#### Assigned task:
If a line of the listing contains the string "Fisheye", return that line.

- - -

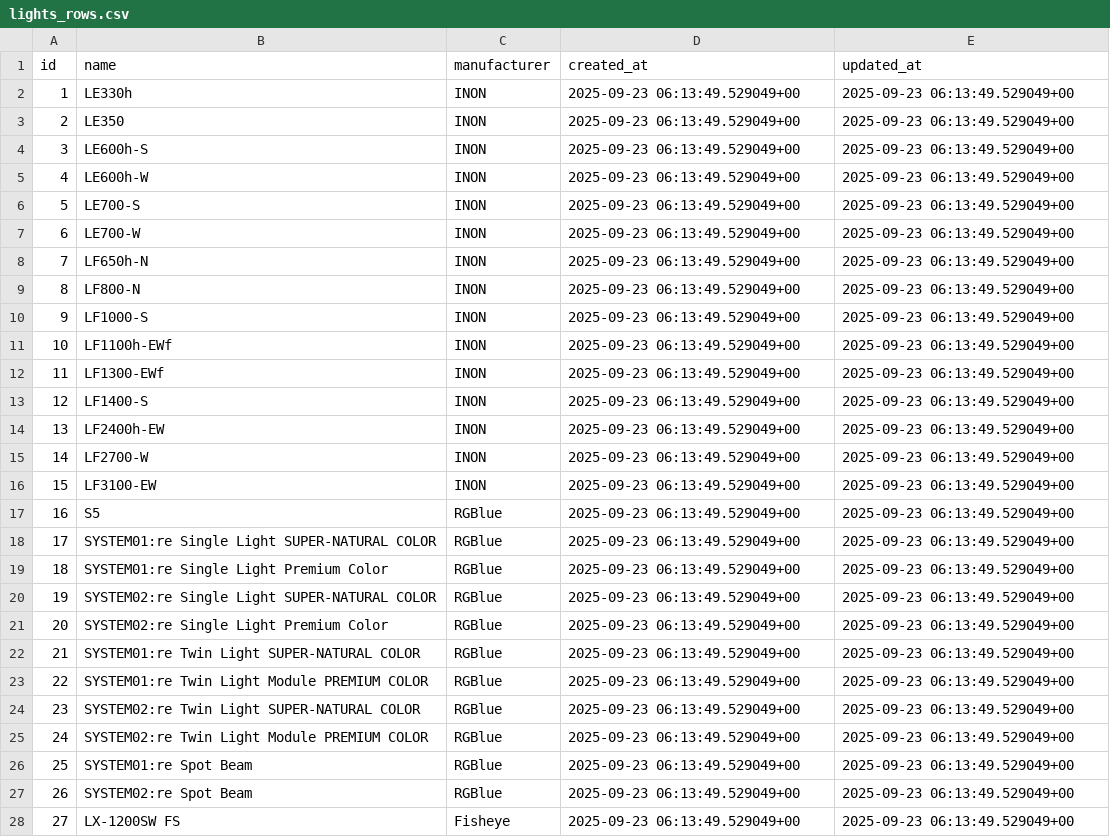
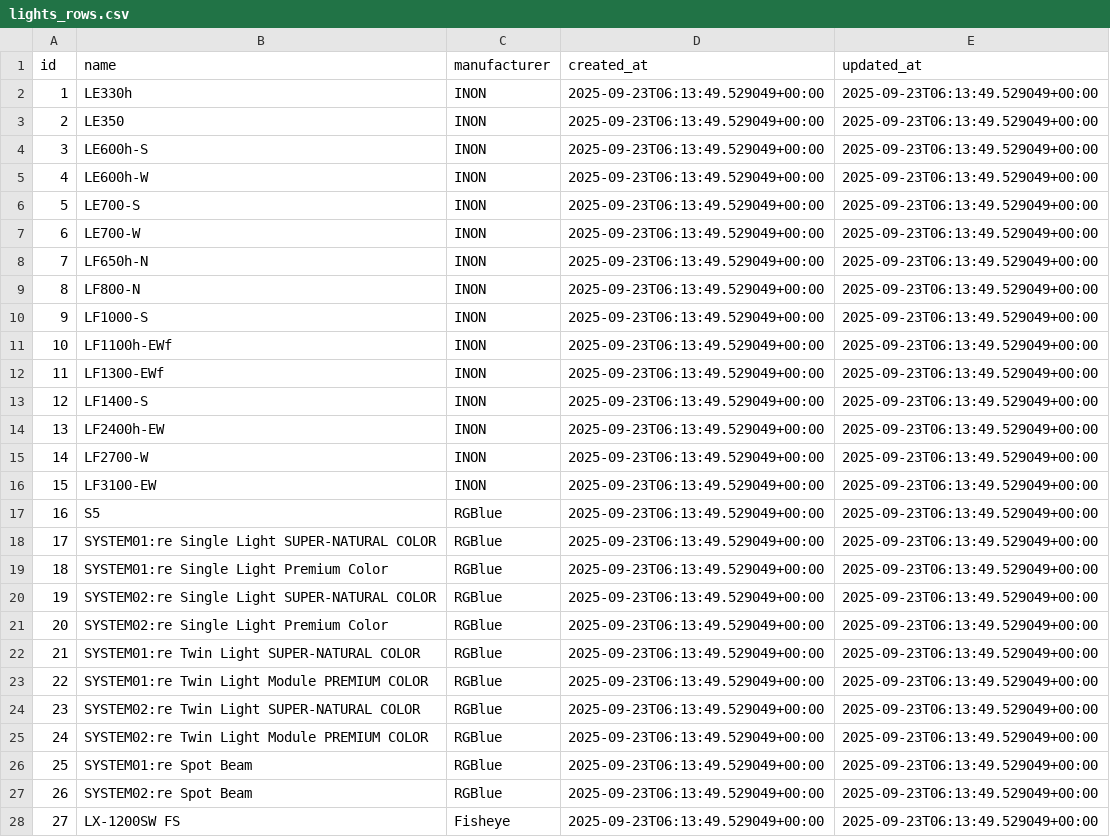
Before and after one commit to scubalabstudio/DivePedia, a CSV file: data/backup/lights_rows.csv, drawn as a sheet; only a part is shown; the diff covers the shown part only.

```diff
--- a/data/backup/lights_rows.csv
+++ b/data/backup/lights_rows.csv
@@ -1,28 +1,28 @@
 id,name,manufacturer,created_at,updated_at
-1,LE330h,INON,2025-09-23 06:13:49.529049+00,2025-09-23 06:13:49.529049+00
-2,LE350,INON,2025-09-23 06:13:49.529049+00,2025-09-23 06:13:49.529049+00
-3,LE600h-S,INON,2025-09-23 06:13:49.529049+00,2025-09-23 06:13:49.529049+00
-4,LE600h-W,INON,2025-09-23 06:13:49.529049+00,2025-09-23 06:13:49.529049+00
-5,LE700-S,INON,2025-09-23 06:13:49.529049+00,2025-09-23 06:13:49.529049+00
-6,LE700-W,INON,2025-09-23 06:13:49.529049+00,2025-09-23 06:13:49.529049+00
-7,LF650h-N,INON,2025-09-23 06:13:49.529049+00,2025-09-23 06:13:49.529049+00
-8,LF800-N,INON,2025-09-23 06:13:49.529049+00,2025-09-23 06:13:49.529049+00
-9,LF1000-S,INON,2025-09-23 06:13:49.529049+00,2025-09-23 06:13:49.529049+00
-10,LF1100h-EWf,INON,2025-09-23 06:13:49.529049+00,2025-09-23 06:13:49.529049+00
-11,LF1300-EWf,INON,2025-09-23 06:13:49.529049+00,2025-09-23 06:13:49.529049+00
-12,LF1400-S,INON,2025-09-23 06:13:49.529049+00,2025-09-23 06:13:49.529049+00
-13,LF2400h-EW,INON,2025-09-23 06:13:49.529049+00,2025-09-23 06:13:49.529049+00
-14,LF2700-W,INON,2025-09-23 06:13:49.529049+00,2025-09-23 06:13:49.529049+00
-15,LF3100-EW,INON,2025-09-23 06:13:49.529049+00,2025-09-23 06:13:49.529049+00
-16,S5,RGBlue,2025-09-23 06:13:49.529049+00,2025-09-23 06:13:49.529049+00
-17,SYSTEM01:re Single Light SUPER-NATURAL COLOR,RGBlue,2025-09-23 06:13:49.529049+00,2025-09-23 06:13:49.529049+00
-18,SYSTEM01:re Single Light Premium Color,RGBlue,2025-09-23 06:13:49.529049+00,2025-09-23 06:13:49.529049+00
-19,SYSTEM02:re Single Light SUPER-NATURAL COLOR,RGBlue,2025-09-23 06:13:49.529049+00,2025-09-23 06:13:49.529049+00
-20,SYSTEM02:re Single Light Premium Color,RGBlue,2025-09-23 06:13:49.529049+00,2025-09-23 06:13:49.529049+00
-21,SYSTEM01:re Twin Light SUPER-NATURAL COLOR,RGBlue,2025-09-23 06:13:49.529049+00,2025-09-23 06:13:49.529049+00
-22,SYSTEM01:re Twin Light Module PREMIUM COLOR,RGBlue,2025-09-23 06:13:49.529049+00,2025-09-23 06:13:49.529049+00
-23,SYSTEM02:re Twin Light SUPER-NATURAL COLOR,RGBlue,2025-09-23 06:13:49.529049+00,2025-09-23 06:13:49.529049+00
-24,SYSTEM02:re Twin Light Module PREMIUM COLOR,RGBlue,2025-09-23 06:13:49.529049+00,2025-09-23 06:13:49.529049+00
-25,SYSTEM01:re Spot Beam,RGBlue,2025-09-23 06:13:49.529049+00,2025-09-23 06:13:49.529049+00
-26,SYSTEM02:re Spot Beam,RGBlue,2025-09-23 06:13:49.529049+00,2025-09-23 06:13:49.529049+00
-27,LX-1200SW FS,Fisheye,2025-09-23 06:13:49.529049+00,2025-09-23 06:13:49.529049+00
+1,LE330h,INON,2025-09-23T06:13:49.529049+00:00,2025-09-23T06:13:49.529049+00:00
+2,LE350,INON,2025-09-23T06:13:49.529049+00:00,2025-09-23T06:13:49.529049+00:00
+3,LE600h-S,INON,2025-09-23T06:13:49.529049+00:00,2025-09-23T06:13:49.529049+00:00
+4,LE600h-W,INON,2025-09-23T06:13:49.529049+00:00,2025-09-23T06:13:49.529049+00:00
+5,LE700-S,INON,2025-09-23T06:13:49.529049+00:00,2025-09-23T06:13:49.529049+00:00
+6,LE700-W,INON,2025-09-23T06:13:49.529049+00:00,2025-09-23T06:13:49.529049+00:00
+7,LF650h-N,INON,2025-09-23T06:13:49.529049+00:00,2025-09-23T06:13:49.529049+00:00
+8,LF800-N,INON,2025-09-23T06:13:49.529049+00:00,2025-09-23T06:13:49.529049+00:00
+9,LF1000-S,INON,2025-09-23T06:13:49.529049+00:00,2025-09-23T06:13:49.529049+00:00
+10,LF1100h-EWf,INON,2025-09-23T06:13:49.529049+00:00,2025-09-23T06:13:49.529049+00:00
+11,LF1300-EWf,INON,2025-09-23T06:13:49.529049+00:00,2025-09-23T06:13:49.529049+00:00
+12,LF1400-S,INON,2025-09-23T06:13:49.529049+00:00,2025-09-23T06:13:49.529049+00:00
+13,LF2400h-EW,INON,2025-09-23T06:13:49.529049+00:00,2025-09-23T06:13:49.529049+00:00
+14,LF2700-W,INON,2025-09-23T06:13:49.529049+00:00,2025-09-23T06:13:49.529049+00:00
+15,LF3100-EW,INON,2025-09-23T06:13:49.529049+00:00,2025-09-23T06:13:49.529049+00:00
+16,S5,RGBlue,2025-09-23T06:13:49.529049+00:00,2025-09-23T06:13:49.529049+00:00
+17,SYSTEM01:re Single Light SUPER-NATURAL COLOR,RGBlue,2025-09-23T06:13:49.529049+00:00,2025-09-23T06:13:49.529049+00:00
+18,SYSTEM01:re Single Light Premium Color,RGBlue,2025-09-23T06:13:49.529049+00:00,2025-09-23T06:13:49.529049+00:00
+19,SYSTEM02:re Single Light SUPER-NATURAL COLOR,RGBlue,2025-09-23T06:13:49.529049+00:00,2025-09-23T06:13:49.529049+00:00
+20,SYSTEM02:re Single Light Premium Color,RGBlue,2025-09-23T06:13:49.529049+00:00,2025-09-23T06:13:49.529049+00:00
+21,SYSTEM01:re Twin Light SUPER-NATURAL COLOR,RGBlue,2025-09-23T06:13:49.529049+00:00,2025-09-23T06:13:49.529049+00:00
+22,SYSTEM01:re Twin Light Module PREMIUM COLOR,RGBlue,2025-09-23T06:13:49.529049+00:00,2025-09-23T06:13:49.529049+00:00
+23,SYSTEM02:re Twin Light SUPER-NATURAL COLOR,RGBlue,2025-09-23T06:13:49.529049+00:00,2025-09-23T06:13:49.529049+00:00
+24,SYSTEM02:re Twin Light Module PREMIUM COLOR,RGBlue,2025-09-23T06:13:49.529049+00:00,2025-09-23T06:13:49.529049+00:00
+25,SYSTEM01:re Spot Beam,RGBlue,2025-09-23T06:13:49.529049+00:00,2025-09-23T06:13:49.529049+00:00
+26,SYSTEM02:re Spot Beam,RGBlue,2025-09-23T06:13:49.529049+00:00,2025-09-23T06:13:49.529049+00:00
+27,LX-1200SW FS,Fisheye,2025-09-23T06:13:49.529049+00:00,2025-09-23T06:13:49.529049+00:00
```
Also changed, not shown: 38 edited cells elsewhere in this file, data/backup/accessories_rows.csv, data/backup/diving_points_rows.csv, 2 other files.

- - -

#### Task solution:
-27,LX-1200SW FS,Fisheye,2025-09-23 06:13:49.529049+00,2025-09-23 06:13:49.529049+00
+27,LX-1200SW FS,Fisheye,2025-09-23T06:13:49.529049+00:00,2025-09-23T06:13:49.529049+00:00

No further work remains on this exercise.